The UK video games development sector is an export focused industry that sells content all over the globe. We have a highly skilled workforce, a creative and growing studio population and a heritage of thirty years of success. While uncertainty is unwelcome for business, the UK video games industry will remain strong, resilient and competitive.
Dr Richard Wilson, TIGA CEO, added:
The UK video games industry is a high technology sector that provides high skilled employment for over 30,000 people, including approximately 11,000 development staff and which contributes £1.1 billion to UK GDP. It is also export oriented, with at least 95 per cent of studios exporting. Following the referendum in favour of ‘Brexit’, it will be more vital than ever to strengthen (and avoid harming) those sectors where the UK has a comparative competitive advantage: for example, aerospace, defence, high-value manufacturing and engineering, high technology industries, higher education, low carbon technology and the creative industries, including the video games sector.
For the video games industry, it is particularly important that policy makers ensure games companies have access to sufficient finance, benefit from Video Games Tax Relief and R&D Tax Relief, have clear and stable IP rights and can access highly skilled people from outside of the UK. Any new points based migration system must not be onerous or complicated, otherwise the industry’s growth could be held back.
It will be interesting to see how the thriving UK games industry will react to this. In the meantime, here’s how creator of Maia (which, by the way, is 50% off in the Steam Summer Sale) Simon Roth commented on Twitter.
Machine Studios ltd is having a day off.
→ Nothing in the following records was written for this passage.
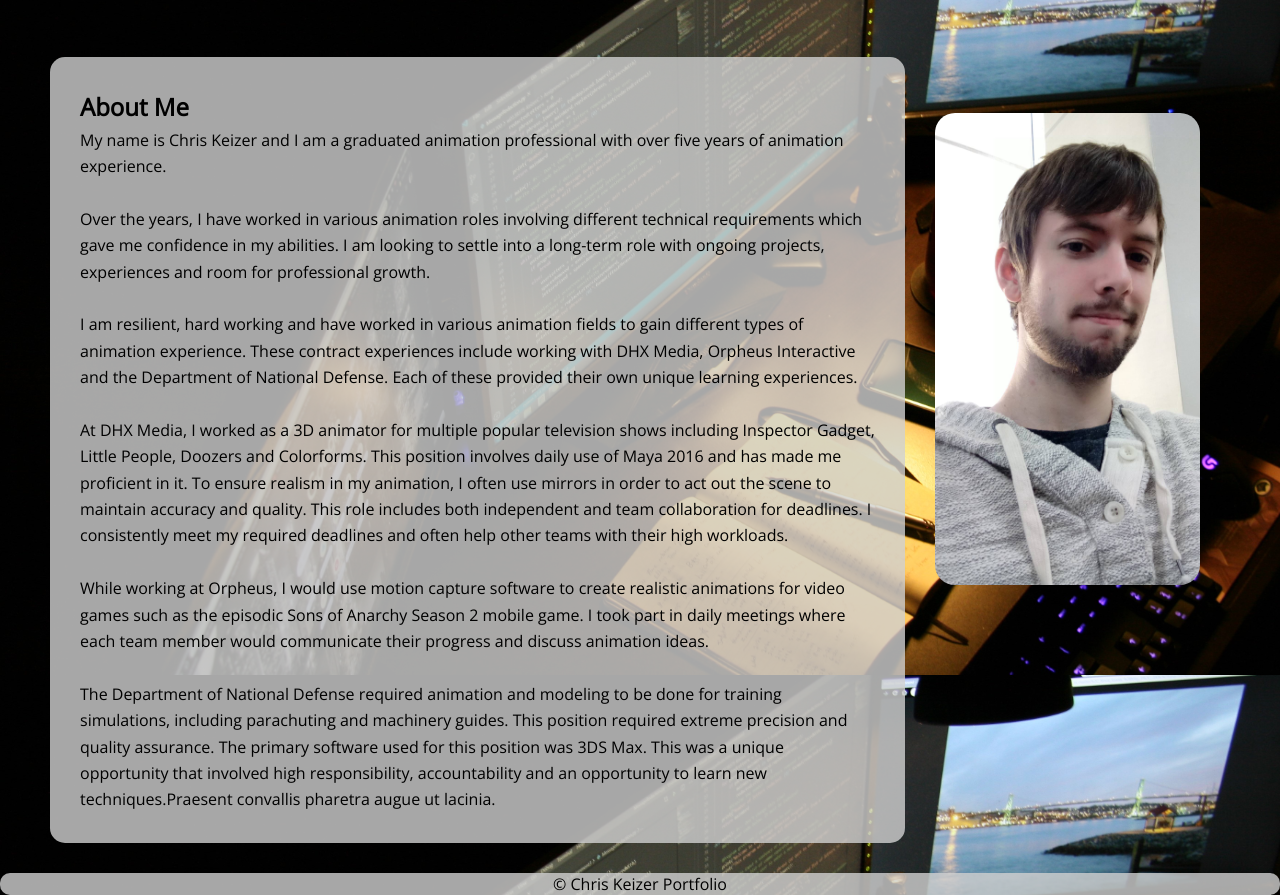
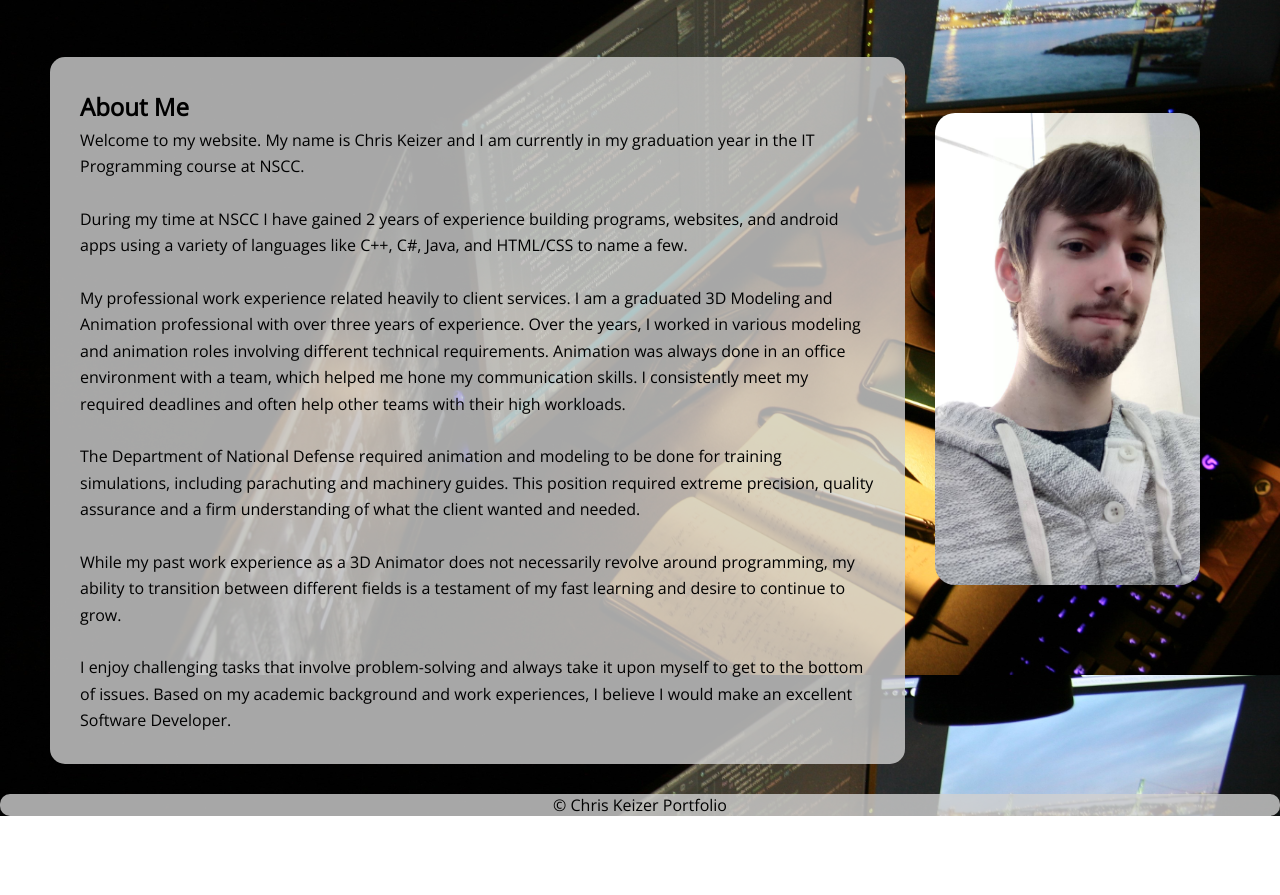
Before and after one commit to Chris-Keizer/Chris-Keizer.github.io, a plain HTML site: page index.html in a window 1280 px wide. Shown: the part 125-1020 px from the top of the page. After the commit the page ends 941 px from the top, so only its background shows below. Drawn offline with nearby package versions, Linux system fonts and the light colour scheme; files whose address does not match are found by name.

Commit message:
Website Updated

```diff
--- a/index.html
+++ b/index.html
@@ -33,40 +33,37 @@
 		<div class="container">
 			<article class="aboutArticle1">
 				<h2>About Me</h2>
-				<p>My name is Chris Keizer and I am a graduated animation
-				professional with over five years of animation experience.</p>
+				<p>
+						Welcome to my website. My name is Chris Keizer
+					and I am currently in my graduation year in the IT Programming course
+					at NSCC.</p>
 				<br>
-				<p>Over the years, I have worked in various animation roles involving different technical
-				requirements which gave me confidence in my abilities.
-				I am looking to settle into a long-term role with ongoing projects,
-				experiences and room for professional growth.</p>
-				<br>
-				<p>I am resilient, hard working and have worked in various animation fields
-				to gain different types of animation experience.
-				These contract experiences include working with DHX Media,
-				Orpheus Interactive and the Department of National Defense.
-				Each of these provided their own unique learning experiences.</p>
-				<br>
-				<p>At DHX Media, I worked as a 3D animator for multiple popular television shows
-				including Inspector Gadget, Little People, Doozers and Colorforms.
-				This position involves daily use of Maya 2016 and has made me proficient in it.
-				To ensure realism in my animation, I often use mirrors in order to act out the
-				scene to maintain accuracy and quality. This role includes both independent and
-				team collaboration for deadlines. I consistently meet my required deadlines and
-				often help other teams with their high workloads.</p>
-				<br>
-				<p>While working at Orpheus, I would use motion capture software to create
-				realistic animations for video games such as the episodic
-				Sons of Anarchy Season 2 mobile game. I took part in daily meetings where each
-				team member would communicate their progress and discuss animation ideas.</p>
-				<br>
-				<p>The Department of National Defense required animation and modeling to be
-				done for training simulations, including parachuting and machinery guides.
-				This position required extreme precision and quality assurance.
-				The primary software used for this position was 3DS Max.
-				This was a unique opportunity that involved high responsibility,
-				accountability and an opportunity to learn new techniques.Praesent
-				convallis pharetra augue ut lacinia.</p>
+				<p>
+						During my time at NSCC I have gained 2 years of experience building programs, websites, and
+					android apps using a variety of languages like C++, C#, Java, and HTML/CSS to name a few.
+				</p><br>
+				<p>
+						My professional work experience related heavily to client services. I am a graduated 3D Modeling
+					and Animation professional with over three years of experience. Over the years, I worked in
+					various modeling and animation roles involving different technical requirements. Animation was
+					always done in an office environment with a team, which helped me hone my communication skills.
+					I consistently meet my required deadlines and often help other teams with their high workloads.
+				</p><br>
+				<p>
+						The Department of National Defense required animation and modeling to be done for training simulations,
+					including parachuting and machinery guides. This position required extreme precision, quality assurance
+					and a firm understanding of what the client wanted and needed.
+				</p><br>
+				<p>
+						While my past work experience as a 3D Animator does not necessarily revolve around programming, my ability to
+					transition between different fields is a testament of my fast learning and desire to continue to
+					grow.
+				</p><br>
+				<p>
+						I enjoy challenging tasks that involve problem-solving and always
+					take it upon myself to get to the bottom of issues. Based on my academic background and work experiences,
+					I believe I would make an excellent Software Developer.
+				</p>
 			</article>
 			<article class="aboutArticle2">
 			<br>
```
Also changed, not shown: Resume.html (+21 -24 lines), icons/ProfilePicture.jpg (renamed from images/ProfilePicture.jpg).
We are a team from around Europe and the world and our diversity is the source of our strength.
— Simon Roth (@SimoRoth) June 24, 2016
Shout out to every UK developer who's budget was 15% smaller this morning, and now has no idea if they'll get tax breaks in a year or two.
— Simon Roth (@SimoRoth) June 24, 2016